We’ve all swallowed it: the romantic illusion that love is all you need, and we’re all meant to be partnered up to some love that will last a lifetime. Most of us try for it, some of us find it, almost all of us fail to maintain it.
Love is even harder for the trio of abused battlers and addicts who make up this snappy play by Patricia Cornelius. Life for them has been hard and unkind and, as Cornelius says, it shows in their eyes and mouths and jaws. But still they cling to distorted ideas of love.
Tanya is a handsome strapping girl who dresses like a man. In gaol she meets Annie and knows immediately that she is the one for her, an effervescent busty blonde who is 19 but sometimes looks 40. Together they make a hot and tender couple, although curiously Tanya cringes from being admired or made love to.
Annie though is open-legged to all comers, including the tricks she picks up once back out in the real world, and to an addict called Lorenzo. He’s drawn to Annie’s diminutive neediness which makes him feel like man, a good man.
He’s also drawn to her street earnings.
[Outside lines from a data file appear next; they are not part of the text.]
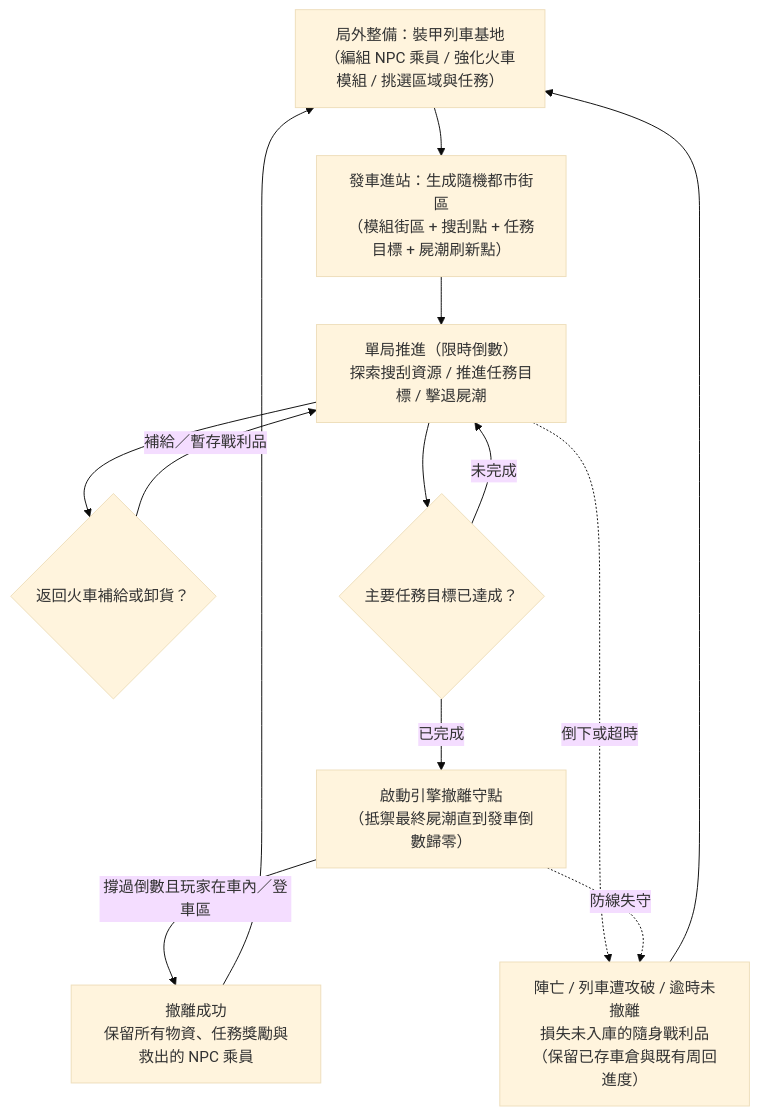
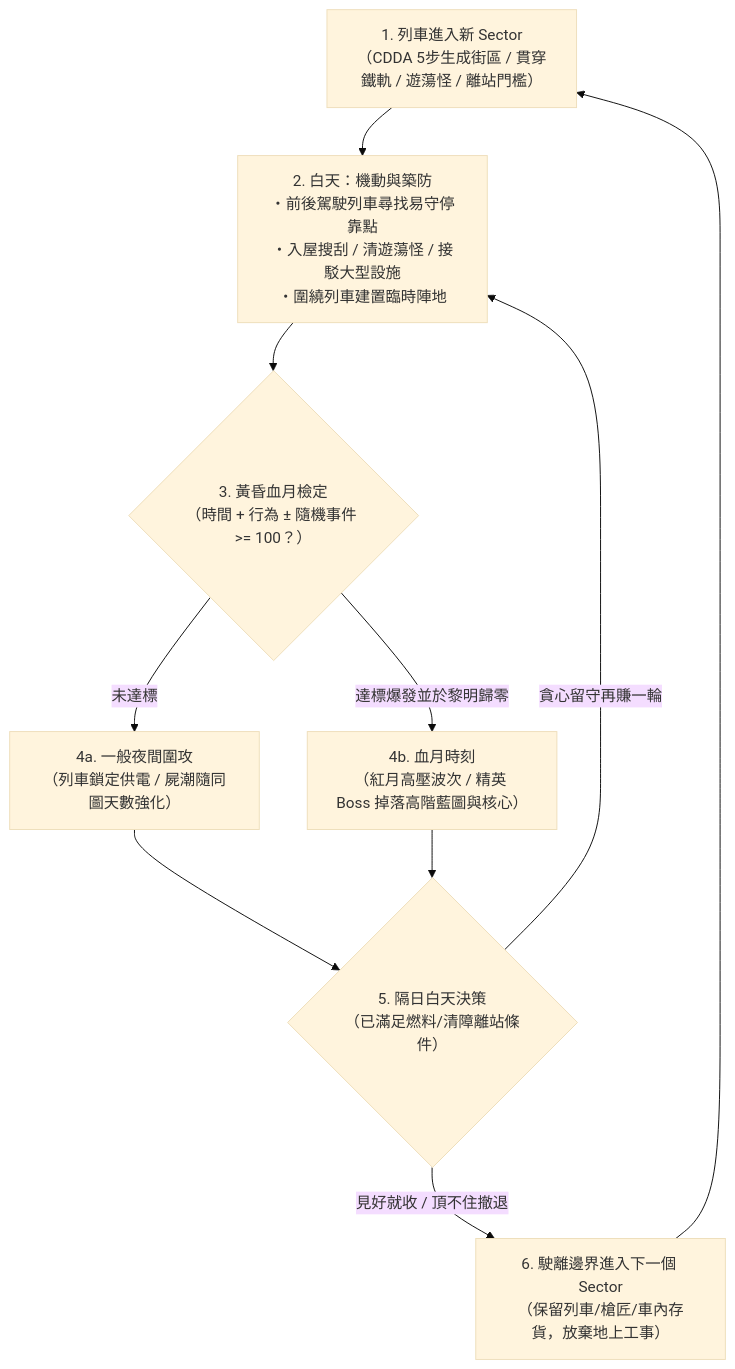
One commit to aibo333/mygame changed the diagram in docs/GDD.md. Above: the diagram before and after it, drawn with Mermaid (base theme). The commit also changed other lines of this file and 45 other files, not shown here.

Commit message:
feat: implement GDD v2.0 Milestones 0-4 (TacticalTheme UI, CDDA city, day/night & boiler helm, dual-layer zombies & blood moon, holdout facility & cross-sector expedition)

````diff
--- a/docs/GDD.md
+++ b/docs/GDD.md
@@ -36,23 +41,16 @@
 ```mermaid
 flowchart TD
-    Hub["局外整備：裝甲列車基地<br/>（編組 NPC 乘員 / 強化火車模組 / 挑選區域與任務）"]
-    Gen["發車進站：生成隨機都市街區<br/>（模組街區 + 搜刮點 + 任務目標 + 屍潮刷新點）"]
-    Explore["單局推進（限時倒數）<br/>探索搜刮資源 / 推進任務目標 / 擊退屍潮"]
-    Depot{"返回火車補給或卸貨？"}
-    ObjDone{"主要任務目標已達成？"}
-    Holdout["啟動引擎撤離守點<br/>（抵禦最終屍潮直到發車倒數歸零）"]
-    Success["撤離成功<br/>保留所有物資、任務獎勵與救出的 NPC 乘員"]
-    Fail["陣亡 / 列車遭攻破 / 逾時未撤離<br/>損失未入庫的隨身戰利品（保留已存車倉與既有周回進度）"]
+    Enter["1. 列車進入新 Sector<br/>（CDDA 5步生成街區 / 貫穿鐵軌 / 遊蕩怪 / 離站門檻）"]
+    Day["2. 白天：機動與築防<br/>・前後駕駛列車尋找易守停靠點<br/>・入屋搜刮 / 清遊蕩怪 / 接駁大型設施<br/>・圍繞列車建置臨時陣地"]
+    Dusk{"3. 黃昏血月檢定<br/>（時間 + 行為 ± 隨機事件 >= 100？）"}
+    Night["4a. 一般夜間圍攻<br/>（列車鎖定供電 / 屍潮隨同圖天數強化）"]
+    BloodMoon["4b. 血月時刻<br/>（紅月高壓波次 / 精英 Boss 掉落高階藍圖與核心）"]
+    StayOrGo{"5. 隔日白天決策<br/>（已滿足燃料/清障離站條件）"}
+    Leave["6. 駛離邊界進入下一個 Sector<br/>（保留列車/槍匠/車內存貨，放棄地上工事）"]
 
-    Hub --> Gen --> Explore
-    Explore --> Depot
-    Depot -->|補給／暫存戰利品| Explore
-    Explore --> ObjDone
-    ObjDone -->|未完成| Explore
-    ObjDone -->|已完成| Holdout
-    Holdout -->|撐過倒數且玩家在車內／登車區| Success
-    Explore -.->|倒下或超時| Fail
-    Holdout -.->|防線失守| Fail
-    Success --> Hub
-    Fail --> Hub
+    Enter --> Day --> Dusk
+    Dusk -->|未達標| Night --> StayOrGo
+    Dusk -->|達標爆發並於黎明歸零| BloodMoon --> StayOrGo
+    StayOrGo -->|貪心留守再賺一輪| Day
+    StayOrGo -->|見好就收 / 頂不住撤退| Leave --> Enter
 ```
````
Once out of gaol, Tanya moves in as well and with Lorenzo shares the affections and proceeds of Annie.
The tempo of Cornelius’s staccato script, with its blunt dialogue and quick scenes, gets even faster now as this unlikely trio spirals out of control. We are told little of their abusive pasts -“ they are simply characters lost in the present -“ nor are we encouraged much to empathise with them and their impotent tantrums.
Competing for Annie, Lorenzo asserts his manly advantage by claiming that society says they belong together, not she and the brooding, dogged Tanya. Annie giggles that he makes her laugh, but Lorenzo eventually moves on.
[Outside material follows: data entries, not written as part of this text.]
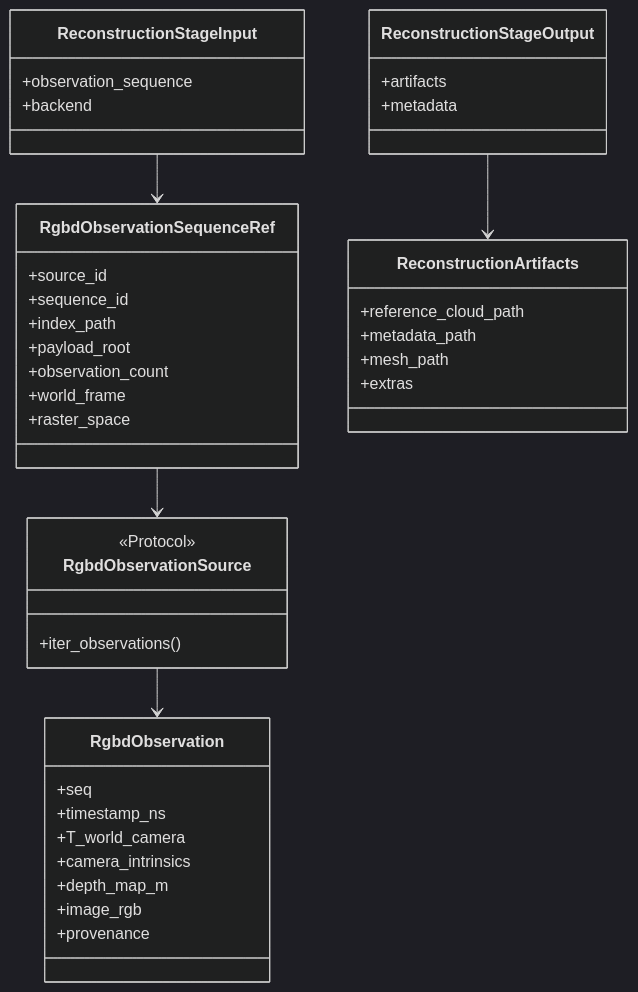
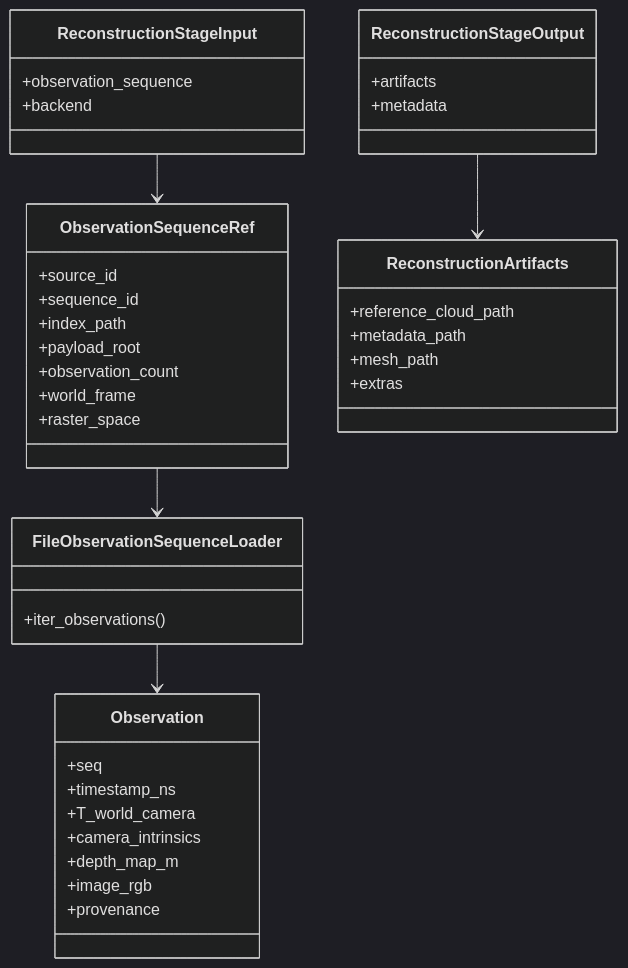
Before and after one commit to JanDuchscherer104/prml-vslam: the second of 5 diagrams in docs/architecture/reconstruction-stage-target.md, drawn with Mermaid (dark theme). The commit also changed other lines of this file and 178 other files, not shown here.

````diff
--- a/docs/architecture/reconstruction-stage-target.md
+++ b/docs/architecture/reconstruction-stage-target.md
@@ -140,49 +140,48 @@
 ```mermaid
 classDiagram
-    class RgbdObservation {
+    class Observation {
         +seq
         +timestamp_ns
         +T_world_camera
         +camera_intrinsics
         +depth_map_m
         +image_rgb
         +provenance
     }
 
-    class RgbdObservationSequenceRef {
+    class ObservationSequenceRef {
         +source_id
         +sequence_id
         +index_path
         +payload_root
         +observation_count
         +world_frame
         +raster_space
     }
 
-    class RgbdObservationSource {
-        <<Protocol>>
+    class FileObservationSequenceLoader {
         +iter_observations()
     }
 
     class ReconstructionStageInput {
         +observation_sequence
         +backend
     }
 
     class ReconstructionStageOutput {
         +artifacts
         +metadata
     }
 
     class ReconstructionArtifacts {
         +reference_cloud_path
         +metadata_path
         +mesh_path
         +extras
     }
 
-    RgbdObservationSource --> RgbdObservation
-    RgbdObservationSequenceRef --> RgbdObservationSource
-    ReconstructionStageInput --> RgbdObservationSequenceRef
+    FileObservationSequenceLoader --> Observation
+    ObservationSequenceRef --> FileObservationSequenceLoader
+    ReconstructionStageInput --> ObservationSequenceRef
     ReconstructionStageOutput --> ReconstructionArtifacts
 ```
````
Whose love is better is not really answered. All of it is wasted by people who don’t have the means, imagination or will to live their own lives let alone find real love.
Love is a powerfully written play and is tightly and truthfully directed by John Sheedy. Genevieve Hegney as Tanya and Rupert Reid as Lorenzo give great performances.
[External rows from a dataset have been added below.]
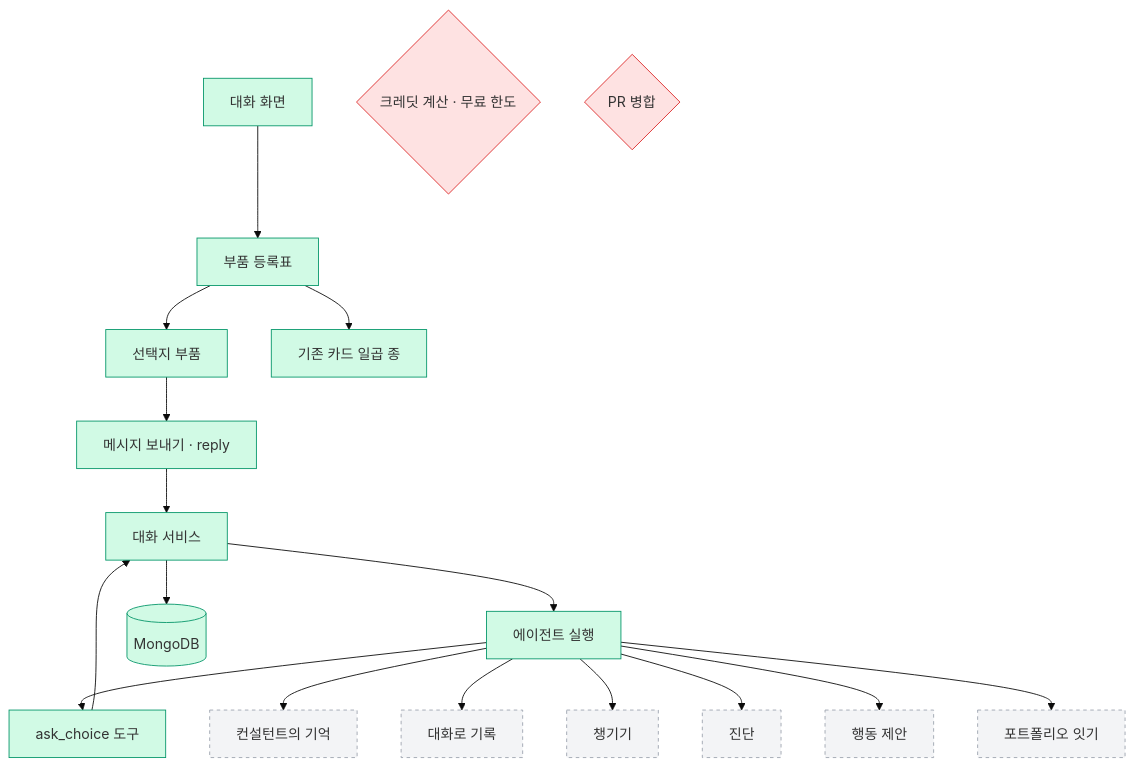
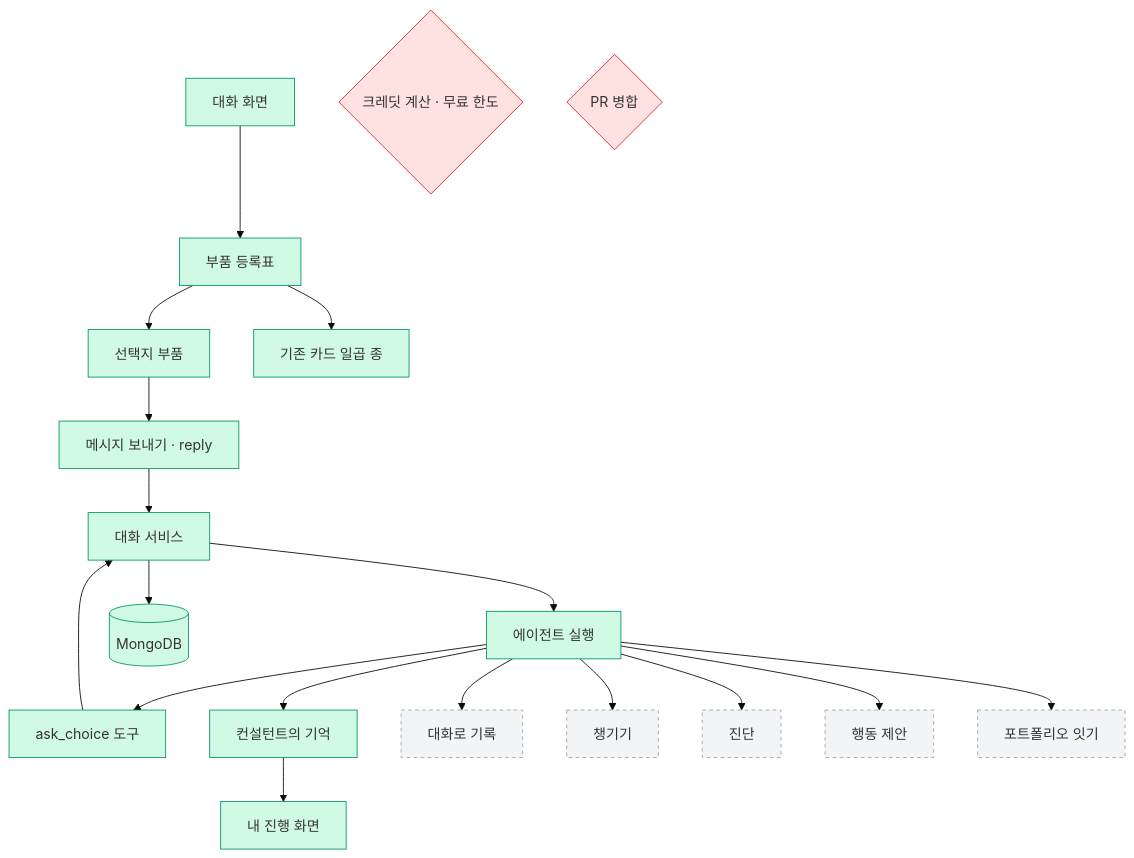
The diagram in .sitrep/sessions/20261120-0230-expresso-ai-consultant/arch.mmd (Expresso-Organization/expresso), drawn with Mermaid (base theme) before and after one commit. The commit also changed 14 other files, not shown here.

```diff
--- a/.sitrep/sessions/20261120-0230-expresso-ai-consultant/arch.mmd
+++ b/.sitrep/sessions/20261120-0230-expresso-ai-consultant/arch.mmd
@@ -1,25 +1,26 @@
 flowchart TD
   U[대화 화면] --> REG[부품 등록표]
   REG --> CH[선택지 부품]
   REG --> CARD[기존 카드 일곱 종]
   CH --> SEND[메시지 보내기 · reply]
   SEND --> SVC[대화 서비스]
   SVC --> RT[에이전트 실행]
   RT --> ASK[ask_choice 도구]
   ASK --> SVC
   RT --> MEM[컨설턴트의 기억]
   RT --> REC[대화로 기록]
   RT --> FU[챙기기]
   RT --> DG[진단]
   RT --> AC[행동 제안]
   RT --> PF[포트폴리오 잇기]
   SVC --> DB[(MongoDB)]
   CR{크레딧 계산 · 무료 한도}
   MG{PR 병합}
   classDef done fill:#d1fae5,stroke:#059669
   classDef doing fill:#fef3c7,stroke:#d97706
   classDef decide fill:#fee2e2,stroke:#dc2626
   classDef todo fill:#f3f4f6,stroke:#9ca3af,stroke-dasharray:4
-  class U,REG,CH,CARD,SEND,SVC,RT,ASK,DB done
-  class MEM,REC,FU,DG,AC,PF todo
+  MEM --> PROG[내 진행 화면]
+  class U,REG,CH,CARD,SEND,SVC,RT,ASK,DB,MEM,PROG done
+  class REC,FU,DG,AC,PF todo
   class CR,MG decide
```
Belinda Sculley is especially accomplished as the erratic Annie, the central vacuous character on whom the others are inexplicably dependent and in love.
Love is at the Belvoir Street Downstairs Theatre until 26 November.